As part of the program, more than 350 Somali youth have launched their own businesses—manufacturing and selling easy-to-use, affordable, and long-lasting water treatment filters to members of their community.
Two of those youths, Mohamed and Said, have been trained in the production and sales of Biofit filters in Bari region, northern Somalia. After the training, they formed a team for production. According to Mohamed, “Our target is to manufacture four units per month, and make a net income of $100.” Mohamed proudly noted that they have already received three orders, and are expecting more.
Karon and her children use Biofit filters for clean water.
Karon is a 37-year old mother living with her three children in Camp Tawakal, a camp for internally displaced persons in Bossaso, northern Somalia. Water in the camp is precious, and Karon knew the consequences of her children drinking contaminated water. To buy 12 litres of purified water a day from local factories, she used to spend daily 12,000 Somali shillings (about US$0.30)—20% of her total income. Karon was among the first people to use the Biofit filters.

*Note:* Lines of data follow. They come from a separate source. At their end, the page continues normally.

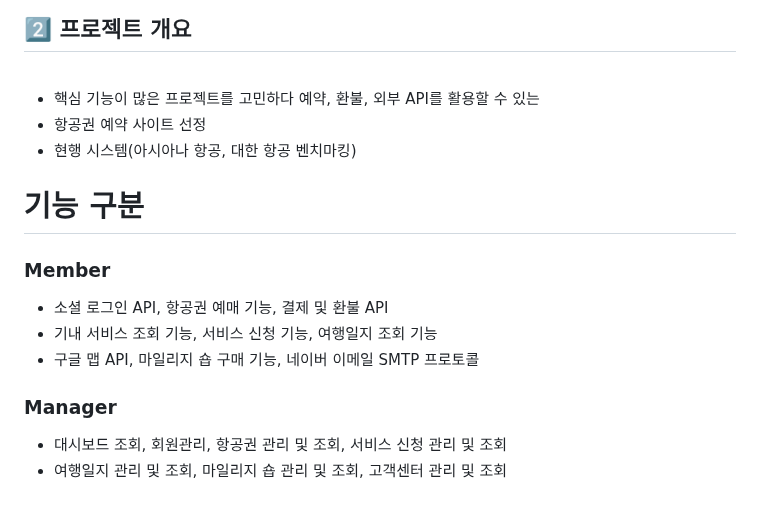
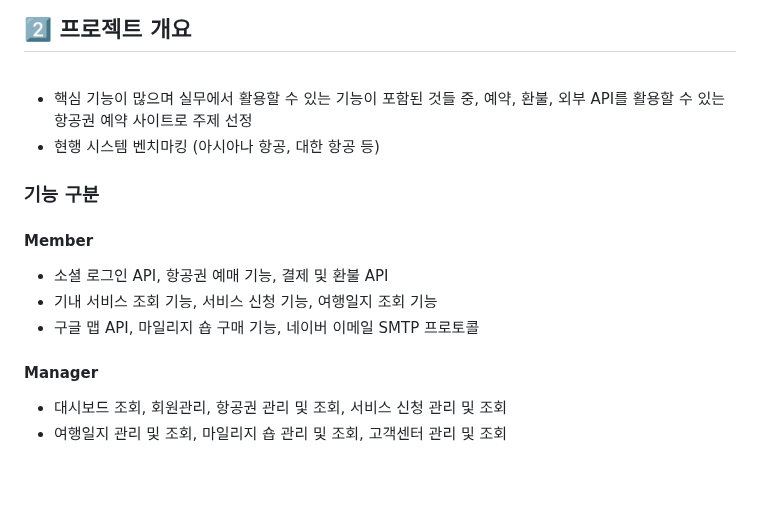
Before and after one commit to hw20200500/green_airline_project, a Markdown page: README.md, the part around the change. Rendered like a GitHub page; blank space fills up the shorter version.

```diff
--- a/README.md
+++ b/README.md
@@ -75,18 +75,17 @@
 
 <br>
 
-* 핵심 기능이 많은 프로젝트를 고민하다 예약, 환불, 외부 API를 활용할 수 있는
-* 항공권 예약 사이트 선정
-* 현행 시스템(아시아나 항공, 대한 항공 벤치마킹)
+* 핵심 기능이 많으며 실무에서 활용할 수 있는 기능이 포함된 것들 중, 예약, 환불, 외부 API를 활용할 수 있는 항공권 예약 사이트로 주제 선정
+* 현행 시스템 벤치마킹 (아시아나 항공, 대한 항공 등)
 
-# 기능 구분
-### Member
+### 기능 구분
+#### Member
 
 * 소셜 로그인 API, 항공권 예매 기능, 결제 및 환불 API
 * 기내 서비스 조회 기능, 서비스 신청 기능, 여행일지 조회 기능
 * 구글 맵 API, 마일리지 숍 구매 기능, 네이버 이메일 SMTP 프로토콜
 
-### Manager
+#### Manager
 * 대시보드 조회, 회원관리, 항공권 관리 및 조회, 서비스 신청 관리 및 조회
 * 여행일지 관리 및 조회, 마일리지 숍 관리 및 조회, 고객센터 관리 및 조회
 
```
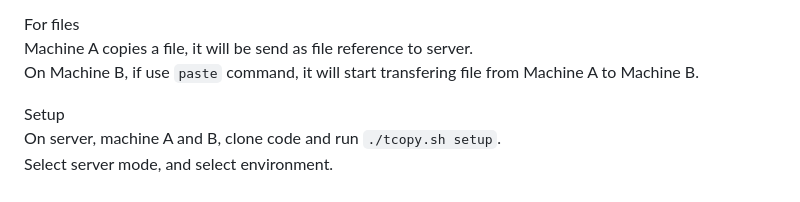
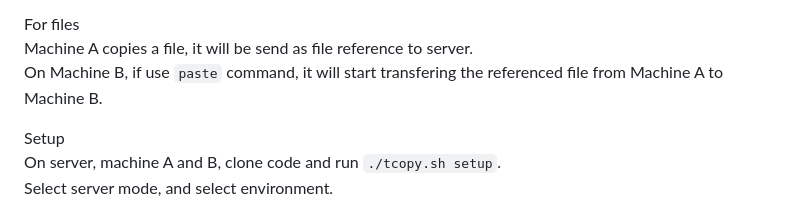
Before and after one commit to lhypds/tcopy, a Markdown page: README.md, the part around the change. GitHub-like rendering.

Commit message:
Smal fix

```diff
--- a/README.md
+++ b/README.md
@@ -24,7 +24,7 @@ Machine A copies text, it will be sent to the server, and then sent to Machine B
 
 For files
 Machine A copies a file, it will be send as file reference to server.
-On Machine B, if use `paste` command, it will start transfering file from Machine A to Machine B.
+On Machine B, if use `paste` command, it will start transfering the referenced file from Machine A to Machine B.
 
 Setup
 On server, machine A and B, clone code and run `./tcopy.sh setup`.
```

She expects to pay for the filters within three months.
The water filter project of the Shaqodoon program is not only providing the community with clean and affordable drinking water: it is also benefitting youth, who are able to generate their own income.